In fact, in a recent CNN analysis of the black vote, the current Senate Democratic majority is traced directly to the black vote of 1996, 1998, and 2000–“the election cycles that produced the current 50 Democratic seats. CNN’s conclusion: had no blacks voted in any of those years, the Democratic majority would have disappeared to no more than 37 Democratic Senate seats. Yet, in a Joint Session to confirm the 2000 Presidential Electoral vote no Democratic Senator would rise and object to the Florida electors, which would have given the objecting Congressional Black Caucus two hours to debate the 2000 Florida debacle. The Democratic Party must do more to deliver the spoils of victory to its base minority communities or else, the Democratic Party will experience many more defeats. White Democratic leaders going to black churches in the weeks just preceding an important election smacks of insincerity and actually hinders the Democratic campaign. Black voters, like all voters, will respond to respectful attention on the issues that affect the community. The fact that black and minority communities continue to suffer huge quality of life disparities will undoubtedly contribute to the drag on minority enthusiasm in the ritual of voting that seldom results in fundamental changes in the quality of life for the bulk of minorities in America.
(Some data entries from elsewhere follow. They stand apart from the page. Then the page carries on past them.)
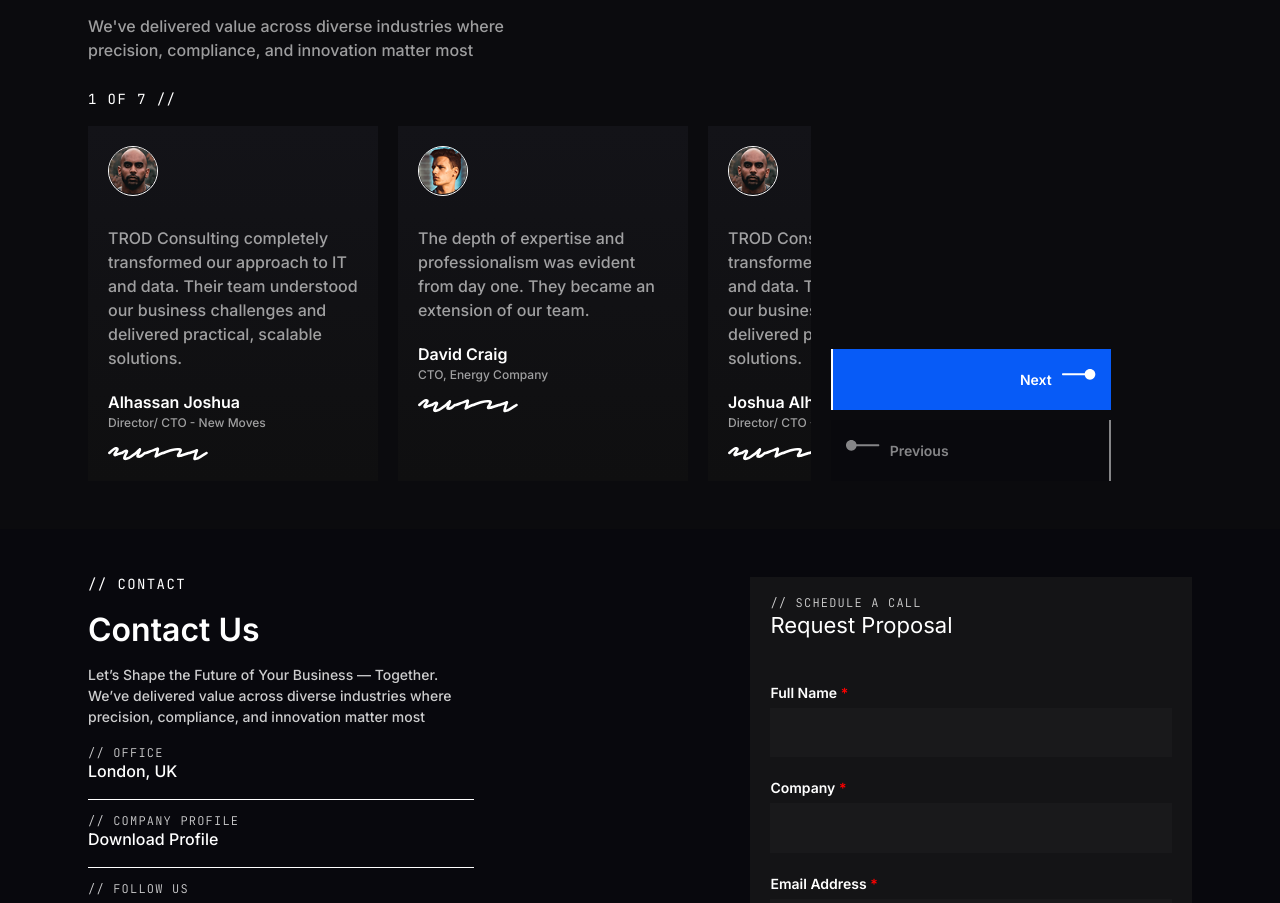
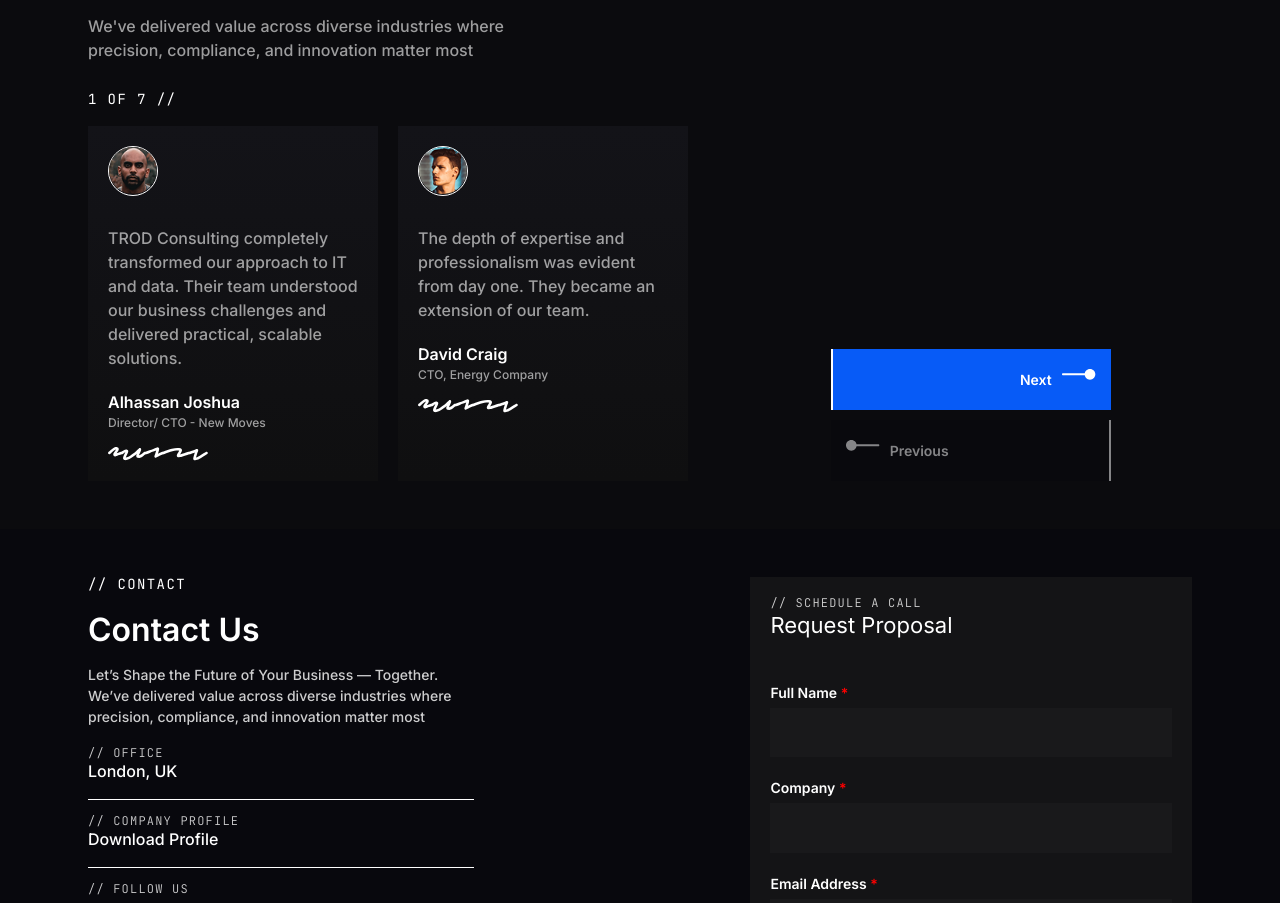
Before and after one commit to Josh-Alhassan/trod-consulting, a Next.js app: page / in a window 1280 px wide. Shown: the part 8340-9243 px from the top of the page. Built offline with nearby package versions, Linux system fonts and the light colour scheme.

Commit message:
comment out dummy element

```diff
--- a/app/section/testimonials/Testimonials.tsx
+++ b/app/section/testimonials/Testimonials.tsx
@@ -97,7 +97,7 @@
                             </div>
 
                             {/* Third Testimonial */}
-                            <div className={styles.testimonialItem}>
+                            {/* <div className={styles.testimonialItem}>
                                 <div className={styles.testimonialImage}>
                                     <Image src={alhassanJoshua} alt="Joshua Alhassan" />
                                 </div>
@@ -110,10 +110,10 @@
                                         <Image src={joshuaSignature} alt="Joshua Signature" />
                                     </div>
                                 </div>
-                            </div>
+                            </div> */}
 
                             {/* Fourth Testimonial */}
-                            <div className={styles.testimonialItem}>
+                            {/* <div className={styles.testimonialItem}>
                                 <div className={styles.testimonialImage}>
                                     <Image src={davidCraig} alt="David Craig" />
                                 </div>
@@ -126,10 +126,10 @@
                                         <Image src={davidSignature} alt="Sarah Signature" />
                                     </div>
                                 </div>
-                            </div>
+                            </div> */}
 
                             {/* Fifth Testimonial */}
-                            <div className={styles.testimonialItem}>
+                            {/* <div className={styles.testimonialItem}>
                                 <div className={styles.testimonialImage}>
                                     <Image src={alhassanJoshua} alt="Michael Chen" />
                                 </div>
@@ -142,10 +142,10 @@
                                         <Image src={joshuaSignature} alt="Michael Signature" />
                                     </div>
                                 </div>
-                            </div>
+                            </div> */}
 
                             {/* Sixth Testimonial */}
-                            <div className={styles.testimonialItem}>
+                            {/* <div className={styles.testimonialItem}>
                                 <div className={styles.testimonialImage}>
                                     <Image src={davidCraig} alt="Emma Rodriguez" />
                                 </div>
@@ -158,7 +158,7 @@
                                         <Image src={davidSignature} alt="Emma Signature" />
                                     </div>
                                 </div>
-                            </div>
+                            </div> */}
 
                             {/* Seventh Testimonial */}
                             {/* <div className={styles.testimonialItem}>
```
The stunning General Election debacle just experienced by Georgia Democrats clearly indicates that the Georgia Democratic Party has been on the wrong track and must set itself straight or be forever consigned to history’s sidelines. For the first time since the Civil War a Republican will occupy Georgia’s Governor’s Mansion. The longest serving Speaker of the House in any state of our union, Georgia’s own Tom Murphy, will no longer occupy that familiar seat; and several shoo-in Democratic Congressional seats didn’t turn out that way. In addition, one so-called Democrat who was elected last night has vowed to vote with the Republicans on all the “critical” issues. Clearly, Democratic strength in the State of Georgia has been diluted to levels unprecedented since the Civil War.
The people have clearly said to the Democrats that the current way is the wrong way.
The Democratic Party and its leadership must look and think like the people it purports to represent. Democrats must stand against Bush’s impending war and the increased militarization of our foreign and domestic policy. Democrats must not be afraid to tackle the issue of our national and international security and the lack of accountability thus far of the Bush Administration for tremendous failures witnessed by us all. Democrats must decry the growing expenditures of guns over butter and the Bush Administration’s failure to fund crucial domestic needs. And finally, it is the economy, stupid!
All Democrats must share in the joy of victory or certainly many more will feel today’s sting of defeat. The new, post-November 5, 2002 Democratic principle must be that every voter is important and every vote counts.
Failure to take stock now will forever consign Democrats to the sidelines of public policy.